Panoramic pipe inspection technology has taken the process of inspecting sanitary sewer, storm sewer and water pipes to new dimensions, providing a 360-degree look at inside pipe surfaces and detailed information a step further past the capabilities of conventional pan-and-rotate inspection cameras and equipment.
Interactive Pipe Inspection (IPI) has been providing panoramic pipe inspection and assessment services for two years to engineers, municipalities and utility owners in the water and wastewater industries. Collected digital data is processed through various software applications and delivered in digital report format, along with a printed executive report and job summary.
The ability to provide engineers and municipalities with measurable data is a major benefit of the panoramic technology, said Bryce James, IPI manager.
“IPI’s pipe inspection system uses dual-mounted, high resolution cameras with wide angle lenses that can inspect pipelines eight-inches in diameter and larger at the rate of 14 inches per second,” James said.
Panoramic manhole inspections
Now IPI has brought the panoramic inspection process to manhole inspections, said James.
Until recently, James said, most manhole inspections have been made visually from the surface or by man entry, a time-consuming and dangerous confined-space task.
“IPI’s 360-degree manhole inspections speed the process by eliminating the need to take notes during visual inspections for use in preparing reports,” he said. “Data is collected at a rapid pace with pictures taken every two inches as the cameras move upward through the manhole. Typically a manhole inspection is completed in five to 7 minutes, making it possible for a crew to inspect many manholes in a work day.”
For manholes 16 inches and greater in diameter, IPI uses the Ibak Panaramo SI 3D Optical Manhole Scanner employing high-resolution digital cameras with specially designed, distortion-free wide angle lenses.

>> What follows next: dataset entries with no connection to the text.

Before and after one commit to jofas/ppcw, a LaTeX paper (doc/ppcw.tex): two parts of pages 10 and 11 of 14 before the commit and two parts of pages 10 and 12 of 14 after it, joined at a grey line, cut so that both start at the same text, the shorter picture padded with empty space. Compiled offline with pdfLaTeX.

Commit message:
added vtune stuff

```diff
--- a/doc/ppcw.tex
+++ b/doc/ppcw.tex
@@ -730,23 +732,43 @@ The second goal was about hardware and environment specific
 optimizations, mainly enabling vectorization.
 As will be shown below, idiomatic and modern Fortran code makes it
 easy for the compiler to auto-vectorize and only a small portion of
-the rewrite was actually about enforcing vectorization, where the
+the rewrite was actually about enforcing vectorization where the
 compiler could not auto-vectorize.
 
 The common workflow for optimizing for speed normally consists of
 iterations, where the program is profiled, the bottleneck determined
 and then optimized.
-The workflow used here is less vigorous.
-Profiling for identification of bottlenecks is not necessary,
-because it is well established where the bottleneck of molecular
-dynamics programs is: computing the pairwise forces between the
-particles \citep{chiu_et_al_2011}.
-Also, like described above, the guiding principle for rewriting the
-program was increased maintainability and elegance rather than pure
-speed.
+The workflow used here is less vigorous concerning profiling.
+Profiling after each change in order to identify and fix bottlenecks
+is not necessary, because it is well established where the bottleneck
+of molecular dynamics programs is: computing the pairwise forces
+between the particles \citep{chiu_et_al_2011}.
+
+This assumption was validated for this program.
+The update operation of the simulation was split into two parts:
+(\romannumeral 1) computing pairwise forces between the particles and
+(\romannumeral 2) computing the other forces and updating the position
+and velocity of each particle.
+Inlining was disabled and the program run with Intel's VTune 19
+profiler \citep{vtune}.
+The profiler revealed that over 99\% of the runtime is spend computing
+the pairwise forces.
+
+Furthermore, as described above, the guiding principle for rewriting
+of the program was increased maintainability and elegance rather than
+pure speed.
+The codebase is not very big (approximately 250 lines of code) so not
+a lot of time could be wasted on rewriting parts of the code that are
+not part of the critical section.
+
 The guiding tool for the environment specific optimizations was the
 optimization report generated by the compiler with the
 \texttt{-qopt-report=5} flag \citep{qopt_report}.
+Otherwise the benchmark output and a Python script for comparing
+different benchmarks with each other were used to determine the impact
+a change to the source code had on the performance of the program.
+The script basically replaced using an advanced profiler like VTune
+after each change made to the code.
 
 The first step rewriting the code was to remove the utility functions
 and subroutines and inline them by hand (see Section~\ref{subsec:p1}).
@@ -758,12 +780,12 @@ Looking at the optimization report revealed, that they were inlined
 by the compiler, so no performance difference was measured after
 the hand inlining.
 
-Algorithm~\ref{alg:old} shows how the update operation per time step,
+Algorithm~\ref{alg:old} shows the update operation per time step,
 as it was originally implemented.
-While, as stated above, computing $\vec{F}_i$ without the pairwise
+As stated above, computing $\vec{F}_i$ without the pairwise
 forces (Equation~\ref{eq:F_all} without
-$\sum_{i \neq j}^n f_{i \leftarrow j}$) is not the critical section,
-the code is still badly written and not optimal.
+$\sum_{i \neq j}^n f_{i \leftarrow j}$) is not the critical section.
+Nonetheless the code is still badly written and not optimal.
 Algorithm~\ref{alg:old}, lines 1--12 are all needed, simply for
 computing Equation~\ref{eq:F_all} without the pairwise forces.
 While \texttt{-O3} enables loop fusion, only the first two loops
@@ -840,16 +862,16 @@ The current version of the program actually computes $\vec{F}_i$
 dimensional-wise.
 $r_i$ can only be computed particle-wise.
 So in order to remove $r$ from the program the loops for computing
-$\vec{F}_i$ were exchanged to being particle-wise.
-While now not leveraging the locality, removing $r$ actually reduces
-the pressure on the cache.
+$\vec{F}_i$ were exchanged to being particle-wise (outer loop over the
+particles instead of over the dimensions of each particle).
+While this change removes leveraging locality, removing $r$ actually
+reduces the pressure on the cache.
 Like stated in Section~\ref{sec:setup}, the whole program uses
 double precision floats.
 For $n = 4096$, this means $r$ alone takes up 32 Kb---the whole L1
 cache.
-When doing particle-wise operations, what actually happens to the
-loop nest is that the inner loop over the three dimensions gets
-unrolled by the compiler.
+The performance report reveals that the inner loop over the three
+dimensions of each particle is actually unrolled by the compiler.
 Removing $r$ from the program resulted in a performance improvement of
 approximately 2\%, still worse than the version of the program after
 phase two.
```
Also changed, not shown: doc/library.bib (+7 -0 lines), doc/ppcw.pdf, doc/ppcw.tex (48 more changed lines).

“The cameras optically scan the entire interior of the manhole in a few seconds in one single vertical run,” James explained. “The image data is transmitted digitally to the inspection van and is at the operators disposal as a live picture for orientation purposes and available as a panoramic ‘film’ of the whole manhole.”
On-the-spot analysis is possible, but most often assessments are made in the office by specialists.
“Unlike a video tape from a conventional pan and rotate camera which only shows the section of view saved at the time of taping, the Ibak Panaramo SI viewer software provides an all-round inspection of the manhole, just as if the inspector were on site with a pan and rotate camera,” said James. “At a desk with a computer and mouse, the user can stop at any position in the manhole, do a 360 degree pan, zoom, perform an image capture and complete the analysis data.”
Simultaneously, an unfolded view of the inner surface of the manhole can be generated which gives a rapid overview of the condition of the structure and enables the user to measure the position and size of objects with the aid of a computer.
Panoramic pipe inspections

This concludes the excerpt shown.